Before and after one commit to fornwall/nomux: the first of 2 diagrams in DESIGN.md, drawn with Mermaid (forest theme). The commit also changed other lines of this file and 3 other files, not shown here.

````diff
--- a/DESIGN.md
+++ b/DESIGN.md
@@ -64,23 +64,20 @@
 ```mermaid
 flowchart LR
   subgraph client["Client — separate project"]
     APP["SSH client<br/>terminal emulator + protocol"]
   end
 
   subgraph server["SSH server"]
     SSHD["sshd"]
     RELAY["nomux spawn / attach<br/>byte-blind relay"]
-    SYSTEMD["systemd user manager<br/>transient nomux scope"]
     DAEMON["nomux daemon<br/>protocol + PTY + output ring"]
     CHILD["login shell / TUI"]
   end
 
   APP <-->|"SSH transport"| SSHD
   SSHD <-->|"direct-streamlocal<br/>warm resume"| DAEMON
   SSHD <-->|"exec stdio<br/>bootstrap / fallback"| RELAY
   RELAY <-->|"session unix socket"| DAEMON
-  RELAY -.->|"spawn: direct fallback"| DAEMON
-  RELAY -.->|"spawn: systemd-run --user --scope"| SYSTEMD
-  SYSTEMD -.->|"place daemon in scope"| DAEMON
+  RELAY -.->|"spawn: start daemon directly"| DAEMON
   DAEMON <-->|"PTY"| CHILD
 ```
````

--------------------------------

**Activity:**
The records need to be set down again without a single difference.

**Solution to this exercise:**
Before and after one commit to fornwall/nomux: the first of 2 diagrams in DESIGN.md, drawn with Mermaid (forest theme). The commit also changed other lines of this file and 3 other files, not shown here.

````diff
--- a/DESIGN.md
+++ b/DESIGN.md
@@ -64,23 +64,20 @@
 ```mermaid
 flowchart LR
   subgraph client["Client — separate project"]
     APP["SSH client<br/>terminal emulator + protocol"]
   end
 
   subgraph server["SSH server"]
     SSHD["sshd"]
     RELAY["nomux spawn / attach<br/>byte-blind relay"]
-    SYSTEMD["systemd user manager<br/>transient nomux scope"]
     DAEMON["nomux daemon<br/>protocol + PTY + output ring"]
     CHILD["login shell / TUI"]
   end
 
   APP <-->|"SSH transport"| SSHD
   SSHD <-->|"direct-streamlocal<br/>warm resume"| DAEMON
   SSHD <-->|"exec stdio<br/>bootstrap / fallback"| RELAY
   RELAY <-->|"session unix socket"| DAEMON
-  RELAY -.->|"spawn: direct fallback"| DAEMON
-  RELAY -.->|"spawn: systemd-run --user --scope"| SYSTEMD
-  SYSTEMD -.->|"place daemon in scope"| DAEMON
+  RELAY -.->|"spawn: start daemon directly"| DAEMON
   DAEMON <-->|"PTY"| CHILD
 ```
````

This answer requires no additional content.